## REQUIREMENT
Please go line by line through the material and copy each one containing the word "offline".

[[ GIVEN RECORDS open ]]

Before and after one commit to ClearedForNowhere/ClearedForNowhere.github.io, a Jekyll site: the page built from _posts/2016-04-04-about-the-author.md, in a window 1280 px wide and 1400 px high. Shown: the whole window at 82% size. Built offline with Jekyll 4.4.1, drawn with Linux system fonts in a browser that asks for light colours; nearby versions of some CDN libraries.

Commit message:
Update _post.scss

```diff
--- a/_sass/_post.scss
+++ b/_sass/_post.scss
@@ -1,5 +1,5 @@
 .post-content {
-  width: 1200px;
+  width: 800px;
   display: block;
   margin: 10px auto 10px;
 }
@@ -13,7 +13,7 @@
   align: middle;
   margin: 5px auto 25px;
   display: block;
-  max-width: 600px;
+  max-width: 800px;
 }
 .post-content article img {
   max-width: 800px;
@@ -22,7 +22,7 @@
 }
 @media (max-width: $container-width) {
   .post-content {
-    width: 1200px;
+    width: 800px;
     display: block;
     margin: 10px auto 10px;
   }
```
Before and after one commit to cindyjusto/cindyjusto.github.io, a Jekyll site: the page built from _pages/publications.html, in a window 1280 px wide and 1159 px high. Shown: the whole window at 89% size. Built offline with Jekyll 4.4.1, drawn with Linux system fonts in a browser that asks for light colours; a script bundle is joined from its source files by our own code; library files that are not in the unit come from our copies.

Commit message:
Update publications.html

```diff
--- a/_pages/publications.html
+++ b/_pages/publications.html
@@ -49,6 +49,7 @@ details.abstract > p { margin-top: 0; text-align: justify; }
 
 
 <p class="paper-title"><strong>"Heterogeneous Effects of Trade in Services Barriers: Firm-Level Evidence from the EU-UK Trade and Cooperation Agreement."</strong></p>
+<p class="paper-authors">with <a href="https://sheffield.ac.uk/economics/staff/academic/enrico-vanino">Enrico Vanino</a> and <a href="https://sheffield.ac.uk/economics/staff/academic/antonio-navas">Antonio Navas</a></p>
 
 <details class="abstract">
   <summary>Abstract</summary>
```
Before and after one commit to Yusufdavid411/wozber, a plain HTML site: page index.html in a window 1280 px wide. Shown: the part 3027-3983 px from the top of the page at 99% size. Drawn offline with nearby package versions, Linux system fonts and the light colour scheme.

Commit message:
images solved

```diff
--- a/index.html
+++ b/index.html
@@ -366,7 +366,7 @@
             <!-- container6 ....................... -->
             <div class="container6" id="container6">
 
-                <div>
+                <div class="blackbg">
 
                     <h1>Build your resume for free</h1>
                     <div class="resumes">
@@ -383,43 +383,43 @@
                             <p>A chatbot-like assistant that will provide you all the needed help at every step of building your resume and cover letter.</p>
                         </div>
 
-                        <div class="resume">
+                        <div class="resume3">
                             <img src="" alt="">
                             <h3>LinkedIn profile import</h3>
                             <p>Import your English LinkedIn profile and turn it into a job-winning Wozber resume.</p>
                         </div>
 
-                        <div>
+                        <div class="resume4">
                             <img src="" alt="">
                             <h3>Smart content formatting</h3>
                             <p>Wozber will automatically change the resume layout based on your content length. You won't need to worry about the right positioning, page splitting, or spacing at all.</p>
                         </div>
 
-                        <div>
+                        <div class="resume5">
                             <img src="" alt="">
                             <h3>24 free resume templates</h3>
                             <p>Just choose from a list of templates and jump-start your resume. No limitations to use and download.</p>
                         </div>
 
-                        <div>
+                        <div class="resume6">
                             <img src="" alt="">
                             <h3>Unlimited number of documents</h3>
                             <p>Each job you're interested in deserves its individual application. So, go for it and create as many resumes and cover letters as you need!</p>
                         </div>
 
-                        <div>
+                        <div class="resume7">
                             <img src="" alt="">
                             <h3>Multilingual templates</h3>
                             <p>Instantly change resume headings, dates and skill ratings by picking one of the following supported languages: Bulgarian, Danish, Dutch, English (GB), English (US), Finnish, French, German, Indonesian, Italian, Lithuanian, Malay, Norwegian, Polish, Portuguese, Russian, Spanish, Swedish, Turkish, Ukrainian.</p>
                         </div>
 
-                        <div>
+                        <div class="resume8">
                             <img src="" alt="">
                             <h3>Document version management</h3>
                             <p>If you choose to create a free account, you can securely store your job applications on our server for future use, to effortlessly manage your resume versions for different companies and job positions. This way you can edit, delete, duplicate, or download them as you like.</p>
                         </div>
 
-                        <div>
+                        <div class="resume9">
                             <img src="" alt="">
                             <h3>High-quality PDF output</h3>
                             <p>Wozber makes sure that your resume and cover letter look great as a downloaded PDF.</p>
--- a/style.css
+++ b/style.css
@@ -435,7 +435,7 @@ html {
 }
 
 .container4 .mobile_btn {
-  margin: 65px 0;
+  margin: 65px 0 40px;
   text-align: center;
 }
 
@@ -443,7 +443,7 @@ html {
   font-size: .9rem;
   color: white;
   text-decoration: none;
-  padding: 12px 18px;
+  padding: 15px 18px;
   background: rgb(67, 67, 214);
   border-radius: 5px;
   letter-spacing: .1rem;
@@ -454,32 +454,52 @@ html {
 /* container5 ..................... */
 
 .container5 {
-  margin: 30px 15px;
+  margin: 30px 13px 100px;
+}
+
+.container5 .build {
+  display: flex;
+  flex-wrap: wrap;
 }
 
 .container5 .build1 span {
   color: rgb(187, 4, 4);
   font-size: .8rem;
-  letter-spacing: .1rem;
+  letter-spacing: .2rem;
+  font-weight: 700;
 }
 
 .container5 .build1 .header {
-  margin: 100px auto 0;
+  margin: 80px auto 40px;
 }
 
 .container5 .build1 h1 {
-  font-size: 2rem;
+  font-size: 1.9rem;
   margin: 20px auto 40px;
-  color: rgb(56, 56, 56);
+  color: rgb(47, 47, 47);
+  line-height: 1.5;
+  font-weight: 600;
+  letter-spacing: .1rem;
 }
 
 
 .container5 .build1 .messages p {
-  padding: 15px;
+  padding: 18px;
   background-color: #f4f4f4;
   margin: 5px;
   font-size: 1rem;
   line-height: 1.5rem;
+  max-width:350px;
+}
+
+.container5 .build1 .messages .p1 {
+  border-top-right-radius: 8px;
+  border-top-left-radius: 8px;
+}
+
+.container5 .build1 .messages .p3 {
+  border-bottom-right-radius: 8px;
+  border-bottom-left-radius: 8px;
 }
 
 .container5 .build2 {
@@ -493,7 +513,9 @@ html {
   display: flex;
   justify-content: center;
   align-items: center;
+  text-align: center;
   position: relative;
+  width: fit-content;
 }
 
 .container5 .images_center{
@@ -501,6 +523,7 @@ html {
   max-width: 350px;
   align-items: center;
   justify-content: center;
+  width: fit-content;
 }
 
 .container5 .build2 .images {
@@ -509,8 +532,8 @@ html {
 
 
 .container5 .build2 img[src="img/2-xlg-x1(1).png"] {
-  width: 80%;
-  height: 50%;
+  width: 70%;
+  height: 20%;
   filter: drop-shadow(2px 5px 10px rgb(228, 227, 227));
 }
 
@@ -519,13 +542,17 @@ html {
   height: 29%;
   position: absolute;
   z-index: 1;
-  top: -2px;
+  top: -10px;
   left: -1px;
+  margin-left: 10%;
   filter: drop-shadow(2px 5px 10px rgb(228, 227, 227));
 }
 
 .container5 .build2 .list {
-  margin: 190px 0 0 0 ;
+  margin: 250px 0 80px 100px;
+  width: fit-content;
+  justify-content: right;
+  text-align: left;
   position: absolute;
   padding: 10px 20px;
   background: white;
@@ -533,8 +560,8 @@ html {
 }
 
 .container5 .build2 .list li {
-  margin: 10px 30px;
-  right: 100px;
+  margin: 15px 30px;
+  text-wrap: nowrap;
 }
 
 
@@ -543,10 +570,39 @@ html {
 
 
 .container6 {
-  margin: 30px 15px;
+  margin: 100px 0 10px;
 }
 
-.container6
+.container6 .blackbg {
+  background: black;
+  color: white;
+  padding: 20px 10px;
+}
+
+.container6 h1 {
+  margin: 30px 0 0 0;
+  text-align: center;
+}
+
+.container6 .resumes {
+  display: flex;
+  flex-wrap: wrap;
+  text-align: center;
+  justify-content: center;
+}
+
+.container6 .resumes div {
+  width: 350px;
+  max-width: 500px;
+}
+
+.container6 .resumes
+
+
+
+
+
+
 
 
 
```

[[ GIVEN RECORDS closed ]]

## SOLUTION TO THE EXERCISE
Before and after one commit to ClearedForNowhere/ClearedForNowhere.github.io, a Jekyll site: the page built from _posts/2016-04-04-about-the-author.md, in a window 1280 px wide and 1400 px high. Shown: the whole window at 82% size. Built offline with Jekyll 4.4.1, drawn with Linux system fonts in a browser that asks for light colours; nearby versions of some CDN libraries.
Before and after one commit to cindyjusto/cindyjusto.github.io, a Jekyll site: the page built from _pages/publications.html, in a window 1280 px wide and 1159 px high. Shown: the whole window at 89% size. Built offline with Jekyll 4.4.1, drawn with Linux system fonts in a browser that asks for light colours; a script bundle is joined from its source files by our own code; library files that are not in the unit come from our copies.
Before and after one commit to Yusufdavid411/wozber, a plain HTML site: page index.html in a window 1280 px wide. Shown: the part 3027-3983 px from the top of the page at 99% size. Drawn offline with nearby package versions, Linux system fonts and the light colour scheme.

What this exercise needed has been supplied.